What You Need to Know
- Executives at another health insurer say COVID-19 care costs peaked in August.
- Reduced use of regular care because of the surge in COVID-19 cases helped hold down overall spending.
- Federal efforts to change the individual major medical enrollment calendar had a noticeable effect on enrollee health risk.
The summer COVID-19 surge may have hit working-age people harder than Medicare or Medicaid enrollees, partly because working-age people were less likely to be vaccinated against the virus that causes the disease.
Joseph Zubretsky, CEO of Molina Healthcare, talked about that observation Thursday on a conference call the company held to go over earnings for the third quarter with securities analysts.
The Surge Quarter
The third quarter began July 1 and ended Sept. 30.
Molina manages health coverage for about 4 million people with Medicaid coverage, 138,000 people with Medicare coverage and 719,000 people get individual commercial major medical coverage from the Affordable Care Act health insurance exchange program. Even many of the ACA plan enrollees are low-income, but they are in households with income above the federal poverty level.
In the third quarter, the COVID-19 surge was the one factor that pushed the ratio of medical costs to revenue up to 91.3% for exchange plan enrollees, up from 81.6% in the third quarter of 2020.
The ratio increased to 89.6%, from 86.4%, for Medicaid enrollees, and to 86.8%, from 82.4%, for Medicare enrollees.
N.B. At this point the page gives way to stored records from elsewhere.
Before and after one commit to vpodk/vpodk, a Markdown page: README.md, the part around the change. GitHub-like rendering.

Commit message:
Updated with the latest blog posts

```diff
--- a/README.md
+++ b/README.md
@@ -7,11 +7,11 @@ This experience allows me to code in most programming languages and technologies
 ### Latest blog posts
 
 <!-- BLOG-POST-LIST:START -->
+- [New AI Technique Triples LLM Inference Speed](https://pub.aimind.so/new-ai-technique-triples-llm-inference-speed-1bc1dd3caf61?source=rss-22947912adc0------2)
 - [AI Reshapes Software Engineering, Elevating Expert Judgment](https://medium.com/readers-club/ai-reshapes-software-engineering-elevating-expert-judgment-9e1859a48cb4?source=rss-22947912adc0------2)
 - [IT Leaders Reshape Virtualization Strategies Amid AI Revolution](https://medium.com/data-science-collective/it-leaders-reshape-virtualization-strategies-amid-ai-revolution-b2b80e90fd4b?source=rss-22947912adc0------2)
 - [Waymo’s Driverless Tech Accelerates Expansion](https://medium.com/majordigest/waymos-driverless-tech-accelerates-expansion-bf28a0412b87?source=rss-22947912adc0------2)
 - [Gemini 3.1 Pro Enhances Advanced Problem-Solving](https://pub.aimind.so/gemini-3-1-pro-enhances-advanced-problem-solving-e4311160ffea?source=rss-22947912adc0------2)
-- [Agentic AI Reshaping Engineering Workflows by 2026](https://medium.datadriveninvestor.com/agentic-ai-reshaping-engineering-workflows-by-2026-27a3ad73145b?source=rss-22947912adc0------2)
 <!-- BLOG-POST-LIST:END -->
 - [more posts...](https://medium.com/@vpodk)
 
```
The impact of the surge was bigger for exchange plan enrollees, partly because Molina has many exchange plan enrollees in California, Florida, Texas and Washington state, where the COVID-19 delta variant hit hard, Zubretsky said.
But the surge hit exchange plan enrollees harder because exchange plan enrollees tend to be younger, he added.
The cost of caring for a younger person who has COVID-19 tends to be a bit lower than the cost for an older person, “but the infection rate is high, and the younger population tends to be unvaccinated,” Zubretsky said.
Zubretsky noted that COVID-19 surges tend to crowd out spending on ordinary care, and that drops on spending on ordinary care tend to offset increases in COVID-19 treatment costs.
Drew Asher, the chief financial office at Centene, a Molina competitor, said Centene saw a spike in demand for COVID-19 treatment in August, and that the peak was higher than during the severe January surge.
But claims fell in September and are still falling this month, Asher said.
At Centene, he said, the effects of the surge were tougher on the ACA exchange plan business than on the company’s Medicare Advantage plan business, “because of the high vaccination rate of seniors.”
The Enrollment Calendar
Zubretsky and executives from Centene also talked about the effects of changes in individual major medical insurance rules on the health risk level of new individual major medical insureds.
In recent years, states have handled the ACA ban on medical underwriting in the individual market by making it easy for individuals to buy health coverage during the limited “open enrollment period” that began around Nov. 1 and ended around Dec. 15 in most states.